In total a normal playthrough of SteamWorld Dig will take around four hours to complete. However, like most PlayStation titles theses days, it does support trophies giving the player cause to go back and undertake new tasks such as completing the game in two and a half hours. Personally I have not yet revisited the game to obtain these trophies, but you can be sure that when I do there will be more swearing than Tony Montana trying his hand at D.I.Y.
Music and Sounds
Undoubtedly, one of the most recognisable music genres is the folk music of the wild-west. The theme music is a brilliant melody that invokes that spirit of all the spaghetti westerns that came before. It inspires the player and genuinely feels like a song that would accompany the story of a man on an adventure. The piece of music is so enjoyable that I have even found myself delaying the start of the game in order to listen a little longer. The rest of the music is similarly successful, driving home the aesthetic feel of the environment, creating a more exciting atmosphere than can be done by the lone sounds of mining rocks.
The sounds of each area are well thought through with no two enemies sounding too alike, helping the playing distinguish different enemy types as well as avoiding tedious repetition.
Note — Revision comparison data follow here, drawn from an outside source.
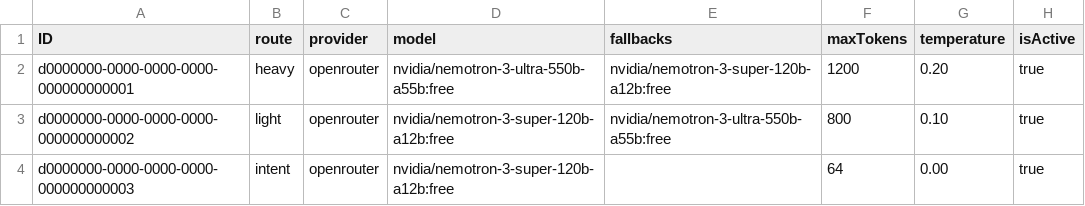
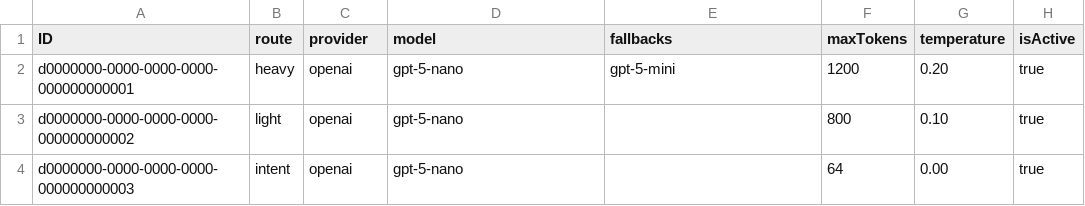
Before and after one commit to pavankolla03/FactoryPilot_CAP, a CSV file: apps/cap/db/data/factorypilot.token-ModelRoute.csv, drawn as a sheet.

```diff
--- a/apps/cap/db/data/factorypilot.token-ModelRoute.csv
+++ b/apps/cap/db/data/factorypilot.token-ModelRoute.csv
@@ -1,4 +1,4 @@
 ID;route;provider;model;fallbacks;maxTokens;temperature;isActive
-d0000000-0000-0000-0000-000000000001;heavy;openrouter;nvidia/nemotron-3-ultra-550b-a55b:free;nvidia/nemotron-3-super-120b-a12b:free;1200;0.20;true
-d0000000-0000-0000-0000-000000000002;light;openrouter;nvidia/nemotron-3-super-120b-a12b:free;nvidia/nemotron-3-ultra-550b-a55b:free;800;0.10;true
-d0000000-0000-0000-0000-000000000003;intent;openrouter;nvidia/nemotron-3-super-120b-a12b:free;;64;0.00;true
+d0000000-0000-0000-0000-000000000001;heavy;openai;gpt-5-nano;gpt-5-mini;1200;0.20;true
+d0000000-0000-0000-0000-000000000002;light;openai;gpt-5-nano;;800;0.10;true
+d0000000-0000-0000-0000-000000000003;intent;openai;gpt-5-nano;;64;0.00;true
```
Also changed, not shown: 6 other files.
The same goes for the rock types, which aid the player in differentiating between them and how far the player has broken through the block. Overall the other sounds within the game have been designed with a refreshingly simple style that is gentle on the eardrums. The sound of acid drops was even quite calming to me, but then again I am ‘special’ as my mum always told me.
From the start of SteamWorld Dig it is noticeable this is a world full of vivid colours. The colours perfectly set the jovial mood of the game and bring the memories of other colourful worlds, such as Mario and Sonic, flooding back. There is also a brilliant pallet cleverly used to bring life to the different zones, which would be stale, monotonous environments without it. From a personal note it is the perfect indie title to come in and bring me away from the more serious, grey tone, titles that currently occupy my PS4.
The characters have a certain charm that endears their robotic nature to the player while capitalising on the opportunity to design mechanical individuals. Likewise enemies have been thoughtfully designed to provide enough diversity with humanoid zombies, foul creatures, and robotic beings coming into the fray. All the above characters have enough about them to be recognisable on first site and likeable which is a credit to the work done by the team at Image&Form. Simply put Steam World Dig proves you don’t need cutting edge HD graphics to make a game look good.
Move over Minecraft, there is a new mining adventure game in town. SteamWorld Dig revitalises the platform genre with truly enjoyable gameplay mechanics that are supported by fantastic sounds and beautiful sights. The use of a unique mining mechanic in a platform game is implemented so well it will feel almost natural to the average gamer. More importantly, the game is fun from start to finish, even when your frustrated by the puzzles, the game never ceases to be enjoyable. For less than £8 (€9, $13) you get more than four hours of fantastic gameplay which is a hard deal to beat on the PS4. This is what great indie games are all about. Buy it, love it, mine it.